“Hey, Moniek. You will be a thief this time. Take off running into the castle and the Cossacks will come after the two of us.” It was Grigor, a Ukrainian school chum, who wanted me to take his side in another game of Cossacks and Thieves, roughly equivalent to what American kids call Cops and Robbers. The castle was a real one—the ruins of a centuries-old Turkish fortress built here on the bluff above the River Zbrucz. It was one of the principle landmarks in our little town of Skala-Podolsk in the borderlands territory of 1930s Poland...
Quotes from this chapter
The melamed walked around and watched over our shoulders. If you made mistakes or worked too slowly you could expect a jab in the ribs or a rap on the knuckles.
I opened the Chumash textbook to today’s lesson and set to work hand-copying the Hebrew words of the text.
The Chortkover and Vizhnitzer communities each retained its own religious functionaries—rabbis, ritual slaughterer, shammes, mohel—so there were two of everything.
From the beginning, I wasn’t one for following rules or instructions. I was curious, independent, and already street-wise.
My last name at birth was given as Engelbach, which was my mother’s maiden name, apparently because my parents were married within the synagogue but not under Polish civil law.
“You should not be playing with the Polish and Ukrainian kids. Do you know what that makes you? A zhulik,”
I was one of about 80 Jewish survivors from Skala—80 of about 1600 of our landsmen who lived there before the Shoah.
Book excerpts about the people, places and events mentioned in the book
Jewish journalist and interfaith activist; co-author of Live Another Day
Skala survivor and community leader who passed away in 2018
Educator and survivor who wrote the history of Skala’s Jews
The author's mother who urged him to "Run, my child."
The author reflecting on life
The author's stern Hebrew school teacher
Waterway that formed an historic border
Former feudal estate where the Wehrmacht was quartered
Ruins of Ottoman fortification where Munye played as a child
Michael's childhood home until Skala was declared "Judenrein"
Father's workshop was where the family business began
Polish border town where Michael was born and experienced his ordeal

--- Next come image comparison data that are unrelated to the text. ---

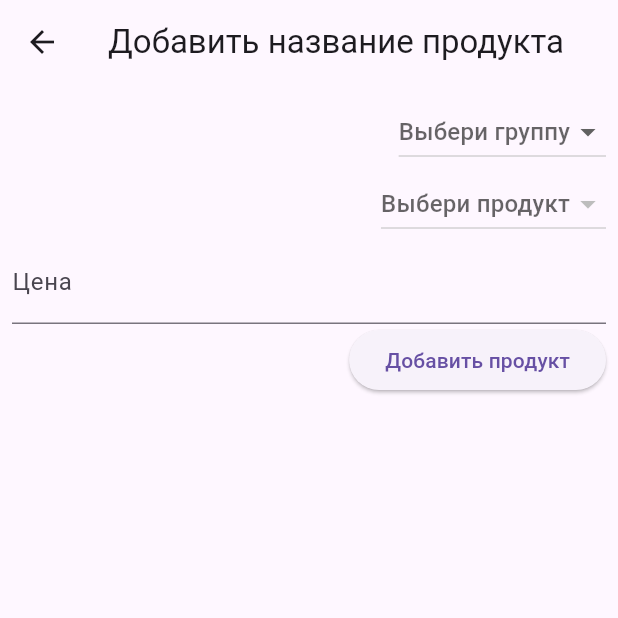
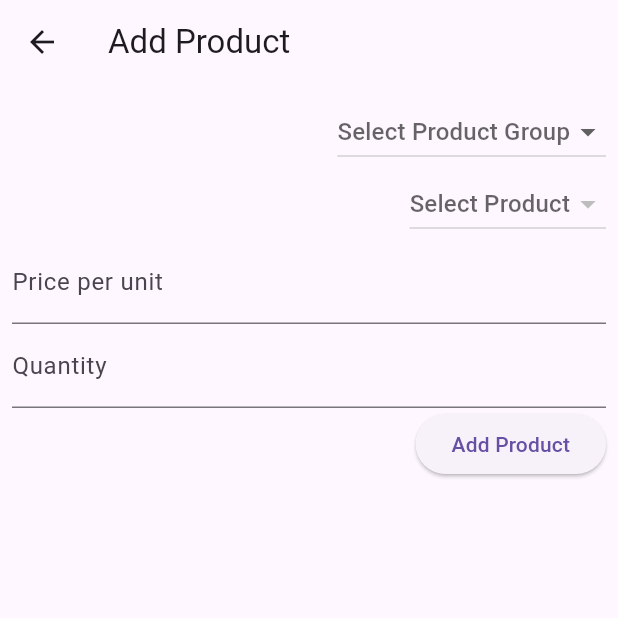
Before and after one commit to WooCommander/flutter_application_1, a Flutter app: the screen it shows after launch, after a tap on the "add" icon, on a phone screen of 412 x 824 dp, the top half of it. Run offline on Flutter 3.47's test engine with Material 3 defaults, Android fonts, the phone set to English and light mode, and no system bars; our stand-ins replace shared_preferences.

Commit message:
редактирование

```diff
--- a/lib/models/product.dart
+++ b/lib/models/product.dart
@@ -1,19 +1,25 @@
 // lib/models/product.dart
 class Product {
   String name;
-  double price;
+  double price; // цена за единицу
+  double quantity;
   DateTime date;
   String group;
 
-  Product(
-      {required this.name,
-      required this.price,
-      required this.date,
-      required this.group});
+  Product({
+    required this.name,
+    required this.price,
+    required this.quantity,
+    required this.date,
+    required this.group,
+  });
+
+  double get totalPrice => price * quantity; // вычисление общей стоимости
 }
 
 class ProductName {
   String name;
   String group;
+
   ProductName(this.name, this.group);
 }
--- a/lib/screens/add_product_screen.dart
+++ b/lib/screens/add_product_screen.dart
@@ -4,7 +4,7 @@ import '../models/product.dart';
 import '../models/product_group.dart';
 
 class AddProductScreen extends StatefulWidget {
-  final Function(String, double, String) addProduct;
+  final Function(String, double, double, String) addProduct;
   final List<ProductName> productNames;
   final List<ProductGroup> productGroups;
 
@@ -20,24 +20,30 @@ class AddProductScreen extends StatefulWidget {
 
 class _AddProductScreenState extends State<AddProductScreen> {
   final _priceController = TextEditingController();
+  final _quantityController =
+      TextEditingController(); // Добавлен контроллер для количества
   String _selectedProductName = '';
   String _selectedProductGroup = '';
 
   void _submitData() {
     if (_selectedProductName.isEmpty ||
         _priceController.text.isEmpty ||
+        _quantityController.text.isEmpty ||
         _selectedProductGroup.isEmpty) {
       return;
     }
 
     final enteredPrice = double.parse(_priceController.text);
-    if (enteredPrice <= 0) {
+    final enteredQuantity =
+        double.parse(_quantityController.text); // Получение количества
+    if (enteredPrice <= 0 || enteredQuantity <= 0) {
       return;
     }
 
-    widget.addProduct(
-        _selectedProductName, enteredPrice, _selectedProductGroup);
+    widget.addProduct(_selectedProductName, enteredPrice, enteredQuantity,
+        _selectedProductGroup);
     _priceController.clear();
+    _quantityController.clear(); // Очистка поля количества
     setState(() {
       _selectedProductName = '';
       _selectedProductGroup = '';
@@ -49,7 +55,7 @@ class _AddProductScreenState extends State<AddProductScreen> {
   Widget build(BuildContext context) {
     return Scaffold(
       appBar: AppBar(
-        title: Text('Добавить название продукта'),
+        title: Text('Add Product'),
       ),
       body: Padding(
         padding: const EdgeInsets.all(8.0),
@@ -59,7 +65,7 @@ class _AddProductScreenState extends State<AddProductScreen> {
             DropdownButton<String>(
               value:
                   _selectedProductGroup.isEmpty ? null : _selectedProductGroup,
-              hint: Text('Выбери группу'),
+              hint: Text('Select Product Group'),
               items: widget.productGroups
                   .map((productGroup) => DropdownMenuItem<String>(
                         value: productGroup.name,
@@ -75,7 +81,7 @@ class _AddProductScreenState extends State<AddProductScreen> {
             ),
             DropdownButton<String>(
               value: _selectedProductName.isEmpty ? null : _selectedProductName,
-              hint: Text('Выбери продукт'),
+              hint: Text('Select Product'),
               items: widget.productNames
                   .where((productName) =>
                       productName.group == _selectedProductGroup)
@@ -92,12 +98,17 @@ class _AddProductScreenState extends State<AddProductScreen> {
             ),
             TextField(
               controller: _priceController,
-              decoration: InputDecoration(labelText: 'Цена'),
+              decoration: InputDecoration(labelText: 'Price per unit'),
+              keyboardType: TextInputType.number,
+            ),
+            TextField(
+              controller: _quantityController, // Поле для ввода количества
+              decoration: InputDecoration(labelText: 'Quantity'),
               keyboardType: TextInputType.number,
             ),
             ElevatedButton(
               onPressed: _submitData,
-              child: Text('Добавить продукт'),
+              child: Text('Add Product'),
             ),
           ],
         ),
--- a/lib/screens/product_list_screen.dart
+++ b/lib/screens/product_list_screen.dart
@@ -1,4 +1,3 @@
-// lib/screens/product_list_screen.dart
 import 'package:flutter/material.dart';
 import 'package:shared_preferences/shared_preferences.dart';
 import 'dart:convert';
@@ -15,13 +14,9 @@ class ProductListScreen extends StatefulWidget {
 }
 
 class _ProductListScreenState extends State<ProductListScreen> {
-  final List<Product> _products = [Product(name: 'Персик', price:15, date: DateTime(2024, 6,13), group: 'Фрукты')];
+  final List<Product> _products = [];
   final List<ProductName> _productNames = [];
-  final List<ProductGroup> _productGroups = [
-    ProductGroup('Фрукты'),
-    ProductGroup('Овощи')
-  ];
-
+  final List<ProductGroup> _productGroups = [];
 
   @override
   void initState() {
@@ -31,20 +26,35 @@ class _ProductListScreenState extends State<ProductListScreen> {
 
   void _loadProducts() async {
     final prefs = await SharedPreferences.getInstance();
+
+    // Проверка флага, была ли уже выполнена инициализация
+    final isInitialized = prefs.getBool('isInitialized') ?? false;
+
+    if (!isInitialized) {
+      // Если инициализация не выполнена, добавляем предустановленные данные
+      _initializeDefaultData();
+
+      // Устанавливаем флаг, что инициализация выполнена
+      await prefs.setBool('isInitialized', true);
+    } else {
+      // Загружаем сохранённые данные
       final productData = prefs.getString('products');
       final productNameData = prefs.getString('productNames');
       final productGroupData = prefs.getString('productGroups');
+
       if (productData != null) {
         final productList = json.decode(productData) as List;
         setState(() {
           _products.addAll(productList.map((item) => Product(
                 name: item['name'],
                 price: item['price'],
+                quantity: (item['quantity'] as num).toDouble(),
                 date: DateTime.parse(item['date']),
                 group: item['group'],
               )));
         });
       }
+
       if (productNameData != null) {
         final productNameList = json.decode(productNameData) as List;
         setState(() {
@@ -52,13 +62,28 @@ class _ProductListScreenState extends State<ProductListScreen> {
               .map((item) => ProductName(item['name'], item['group'])));
         });
       }
+
       if (productGroupData != null) {
         final productGroupList = json.decode(productGroupData) as List;
         setState(() {
-        _productGroups
-            .addAll(productGroupList.map((item) => ProductGroup(item['name'])));
+          _productGroups.addAll(
+              productGroupList.map((item) => ProductGroup(item['name'])));
         });
       }
+    }
+  }
+
+  void _initializeDefaultData() {
+    // Добавляем предустановленные группы, если их ещё нет
+    _addProductGroup('Фрукты');
+    _addProductGroup('Овощи');
+
+    // Добавляем предустановленные товары, если их ещё нет
+    _addProductName('Персик', 'Фрукты');
+    _addProductName('Яблоко', 'Фрукты');
+    _addProductName('Груша', 'Фрукты');
+    _addProductName('Капуста', 'Овощи');
+    _addProductName('Морковка', 'Овощи');
   }
 
   void _saveProducts() async {
@@ -67,6 +92,7 @@ class _ProductListScreenState extends State<ProductListScreen> {
         .map((item) => {
               'name': item.name,
               'price': item.price,
+              'quantity': item.quantity,
               'date': item.date.toIso8601String(),
               'group': item.group,
             })
@@ -86,19 +112,102 @@ class _ProductListScreenState extends State<ProductListScreen> {
     prefs.setString('productGroups', json.encode(productGroupList));
   }
 
-  void _addProduct(String name, double price, String group) {
+  void _clearData() async {
+    final prefs = await SharedPreferences.getInstance();
+    await prefs.clear(); // Очистка всех сохранённых данных
+
+    setState(() {
+      _products.clear();
+      _productNames.clear();
+      _productGroups.clear();
+    });
+  }
+
+  void _addProduct(String name, double price, double quantity, String group) {
     setState(() {
       _products.add(Product(
-          name: name, price: price, date: DateTime.now(), group: group));
+          name: name,
+          price: price,
+          quantity: quantity,
+          date: DateTime.now(),
+          group: group));
+      _saveProducts();
+    });
+  }
+
+  void _editProduct(Product product) {
+    showDialog(
+      context: context,
+      builder: (ctx) {
+        final _priceController =
+            TextEditingController(text: product.price.toString());
+        final _quantityController =
+            TextEditingController(text: product.quantity.toString());
+        return AlertDialog(
+          title: Text('Редактировать товар'),
+          content: Column(
+            mainAxisSize: MainAxisSize.min,
+            children: [
+              TextField(
+                controller: _priceController,
+                decoration: InputDecoration(labelText: 'Цена за единицу'),
+                keyboardType: TextInputType.numberWithOptions(decimal: true),
+              ),
+              TextField(
+                controller: _quantityController,
+                decoration: InputDecoration(labelText: 'Количество'),
+                keyboardType: TextInputType.numberWithOptions(decimal: true),
+              ),
+            ],
+          ),
+          actions: [
+            TextButton(
+              onPressed: () {
+                setState(() {
+                  product.price = double.parse(_priceController.text);
+                  product.quantity = double.parse(_quantityController.text);
+                  _saveProducts();
+                });
+                Navigator.of(ctx).pop();
+              },
+              child: Text('Сохранить'),
+            ),
+            TextButton(
+              onPressed: () {
+                Navigator.of(ctx).pop();
+              },
+              child: Text('Отмена'),
+            ),
+          ],
+        );
+      },
+    );
+  }
+
+  void _deleteProduct(Product product) {
+    setState(() {
+      _products.remove(product);
       _saveProducts();
     });
   }
 
   void _addProductName(String name, String group) {
+    bool productExists = _productNames.any((productName) =>
+        productName.name == name && productName.group == group);
+
+    if (!productExists) {
       setState(() {
         _productNames.add(ProductName(name, group));
         _saveProducts();
       });
+    } else {
+      ScaffoldMessenger.of(context).showSnackBar(
+        SnackBar(
+          content: Text('Товар "$name" уже существует в группе "$group"!'),
+          duration: Duration(seconds: 2),
+        ),
+      );
+    }
   }
 
   void _editProductName(String oldName, String newName) {
@@ -118,10 +227,21 @@ class _ProductListScreenState extends State<ProductListScreen> {
   }
 
   void _addProductGroup(String name) {
+    bool groupExists = _productGroups.any((group) => group.name == name);
+
+    if (!groupExists) {
       setState(() {
         _productGroups.add(ProductGroup(name));
         _saveProducts();
       });
+    } else {
+      ScaffoldMessenger.of(context).showSnackBar(
+        SnackBar(
+          content: Text('Группа "$name" уже существует!'),
+          duration: Duration(seconds: 2),
+        ),
+      );
+    }
   }
 
   void _navigateToAddProductScreen(BuildContext context) {
@@ -153,6 +273,10 @@ class _ProductListScreenState extends State<ProductListScreen> {
         title: Text('Фиксатор цен'),
         actions: [
           IconButton(
+            icon: Icon(Icons.delete),
+            onPressed: () => _clearData(), // Кнопка для очистки данных
+          ),
+          IconButton(
             icon: Icon(Icons.edit),
             onPressed: () => _navigateToManageProductScreen(context),
           ),
@@ -161,7 +285,11 @@ class _ProductListScreenState extends State<ProductListScreen> {
       body: Column(
         children: [
           Expanded(
-            child: ProductList(_products),
+            child: ProductList(
+              _products,
+              onEdit: _editProduct,
+              onDelete: _deleteProduct,
+            ),
           ),
         ],
       ),
--- a/lib/widgets/product_list.dart
+++ b/lib/widgets/product_list.dart
@@ -1,11 +1,12 @@
-// lib/widgets/product_list.dart
 import 'package:flutter/material.dart';
 import '../models/product.dart';
 
 class ProductList extends StatelessWidget {
   final List<Product> products;
+  final Function(Product) onEdit;
+  final Function(Product) onDelete;
 
-  ProductList(this.products);
+  ProductList(this.products, {required this.onEdit, required this.onDelete});
 
   @override
   Widget build(BuildContext context) {
@@ -22,9 +23,20 @@ class ProductList extends StatelessWidget {
           children: groupProducts
               .map((product) => ListTile(
                     title: Text(product.name),
-                    subtitle: Text(product.price.toString()),
-                    trailing: Text(
-                      '${product.date.day}/${product.date.month}/${product.date.year}',
+                    subtitle: Text(
+                        'Цена за единицу: ${product.price.toStringAsFixed(2)}, Количество: ${product.quantity}'),
+                    trailing: Row(
+                      mainAxisSize: MainAxisSize.min,
+                      children: [
+                        IconButton(
+                          icon: Icon(Icons.edit),
+                          onPressed: () => onEdit(product),
+                        ),
+                        IconButton(
+                          icon: Icon(Icons.delete),
+                          onPressed: () => onDelete(product),
+                        ),
+                      ],
                     ),
                   ))
               .toList(),
```
Lines whose indentation alone changed are shown as unchanged.
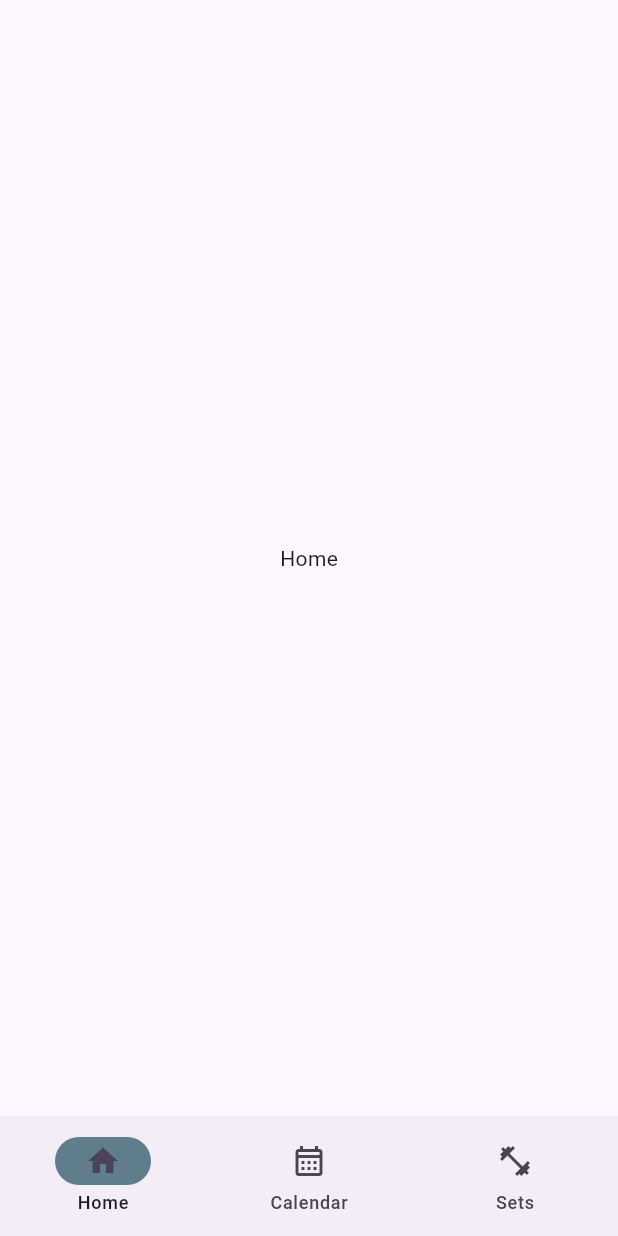
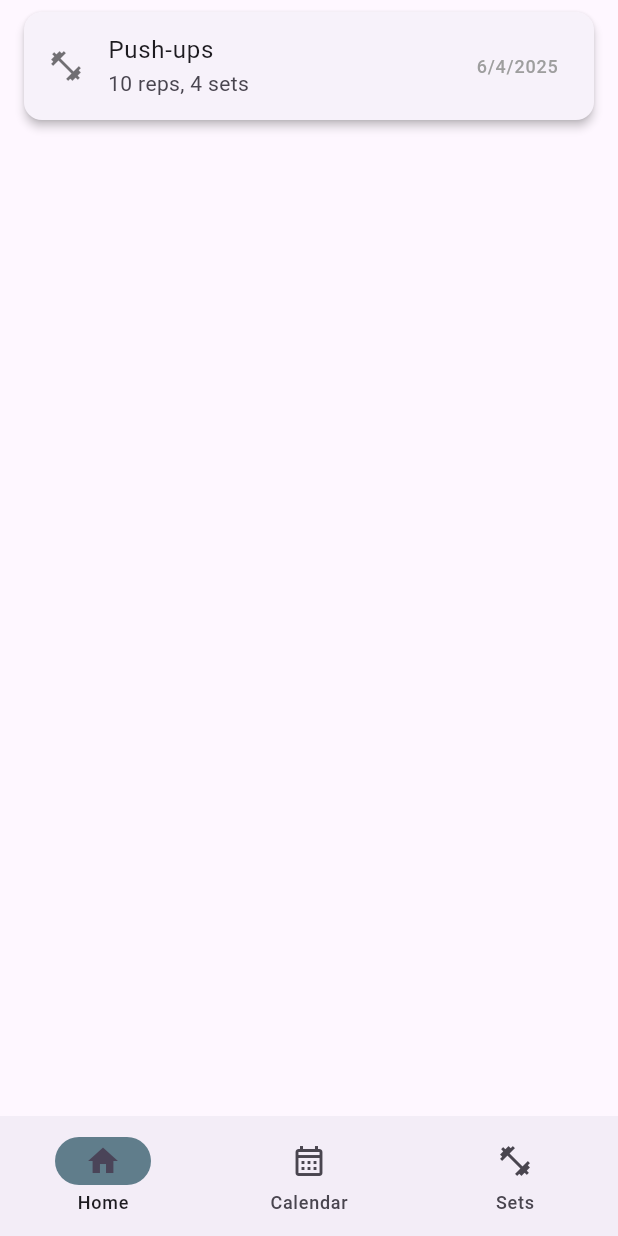
Before and after one commit to Sairusses/Workout-Tracker, a Flutter app: the screen it shows after launch, on a phone screen of 412 x 824 dp. Run offline on Flutter 3.47's test engine with Material 3 defaults, Android fonts, the phone set to English and light mode, and no system bars; our stand-ins replace device_preview.

Commit message:
added workout_card.dart

```diff
--- /dev/null
+++ b/lib/components/workout_card.dart
@@ -0,0 +1,48 @@
+import 'package:flutter/material.dart';
+
+import '../objects/duration_workout.dart';
+import '../objects/reps_workout.dart';
+import '../objects/workout.dart';
+
+class WorkoutCard extends StatelessWidget{
+  final Map<String, dynamic> workoutMap;
+  const WorkoutCard({super.key, required this.workoutMap});
+
+  Workout workoutFromMap(Map<String, dynamic> map) {
+    switch (map['type']) {
+      case 'reps':
+        return RepsWorkout.fromMap(map);
+      case 'duration':
+        return DurationWorkout.fromMap(map);
+      default:
+        throw Exception('Unknown workout type');
+    }
+  }
+
+  @override
+  Widget build(BuildContext context) {
+    final Workout workout = workoutFromMap(workoutMap);
+
+    return Card(
+      margin: const EdgeInsets.symmetric(horizontal: 16, vertical: 8),
+      elevation: 2.5,
+      shape: RoundedRectangleBorder(borderRadius: BorderRadius.circular(12)),
+      child: ListTile(
+        leading: Icon(
+          workout.workoutType == 'reps' ? Icons.fitness_center : Icons.timer,
+          color: Colors.black54
+        ),
+        title: Text(workout.title),
+        subtitle: workout is RepsWorkout
+            ? Text('${workout.reps} reps, ${workout.sets} sets')
+            : workout is DurationWorkout
+            ? Text('${(workout).duration} minutes, ${workout.sets} sets')
+            : const Text('Unknown workout'),
+        trailing: Text(
+          '${workout.date.day}/${workout.date.month}/${workout.date.year}',
+          style: const TextStyle(fontSize: 12, color: Colors.grey),
+        ),
+      ),
+    );
+  }
+}
--- a/lib/home.dart
+++ b/lib/home.dart
@@ -1,4 +1,5 @@
 import 'package:flutter/material.dart';
+import 'package:workout_tracker/home_screen.dart';
 
 class Home extends StatefulWidget{
   const Home({super.key});
@@ -37,7 +38,7 @@ class HomeState extends State<Home>{
         ]
       ),
       body: <Widget>[
-        const Center(child: Text('Home')),
+        const HomeScreen(),
         const Center(child: Text('Calendar')),
         const Center(child: Text('Sets')),
       ][currentPageIndex],
--- a/lib/home_screen.dart
+++ b/lib/home_screen.dart
@@ -1,4 +1,5 @@
 import 'package:flutter/material.dart';
+import 'package:workout_tracker/components/workout_card.dart';
 
 class HomeScreen extends StatefulWidget{
   const HomeScreen({super.key});
@@ -10,8 +11,13 @@ class HomeScreen extends StatefulWidget{
 class HomeScreenState extends State<HomeScreen>{
   @override
   Widget build(BuildContext context) {
-    return Scaffold(
-
-    );
+    return WorkoutCard(workoutMap: <String, dynamic>{
+      'id': 1,
+      'title': 'Push-ups',
+      'reps': 10,
+      'sets': 4,
+      'date': DateTime.now().toString(),
+      'type': 'reps',
+    });
   }
 }
--- a/lib/objects/duration_workout.dart
+++ b/lib/objects/duration_workout.dart
@@ -7,6 +7,7 @@ class DurationWorkout extends Workout {
     super.id,
     required super.title,
     required this.duration,
+    required super.sets,
     required super.date,
   });
 
@@ -16,6 +17,7 @@ class DurationWorkout extends Workout {
       'id': id,
       'title': title,
       'duration': duration,
+      'sets': sets,
       'date': date.toIso8601String(),
       'type': workoutType,
     };
@@ -30,6 +32,7 @@ class DurationWorkout extends Workout {
       id: map['id'],
       title: map['title'],
       duration: map['duration'],
+      sets: map['sets'],
       date: DateTime.parse(map['date']),
     );
   }
--- a/lib/objects/reps_workout.dart
+++ b/lib/objects/reps_workout.dart
@@ -7,6 +7,7 @@ class RepsWorkout extends Workout {
     super.id,
     required super.title,
     required this.reps,
+    required super.sets,
     required super.date,
   });
 
@@ -16,6 +17,7 @@ class RepsWorkout extends Workout {
       'id': id,
       'title': title,
       'reps': reps,
+      'sets': sets,
       'date': date.toIso8601String(),
       'type': workoutType,
     };
@@ -29,6 +31,7 @@ class RepsWorkout extends Workout {
       id: map['id'],
       title: map['title'],
       reps: map['reps'],
+      sets: map['sets'],
       date: DateTime.parse(map['date']),
     );
   }
--- a/lib/objects/workout.dart
+++ b/lib/objects/workout.dart
@@ -2,11 +2,13 @@ abstract class Workout {
   final int? id;
   final String title;
   final DateTime date;
+  final int sets;
 
   Workout({
     this.id,
     required this.title,
     required this.date,
+    required this.sets,
   });
 
   Map<String, dynamic> toMap();
--- a/pubspec.yaml
+++ b/pubspec.yaml
@@ -35,7 +35,6 @@ dependencies:
   # Use with the CupertinoIcons class for iOS style icons.
   cupertino_icons: ^1.0.8
   device_preview: ^1.2.0
-  sqflite: ^2.4.1
 
 dev_dependencies:
   flutter_test:
```
Also changed, not shown: pubspec.lock.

The only child of a tinsmith and seamstress had a large extended family
Munye's grandfather died of natural causes and was laid to rest in the cemetery he had tended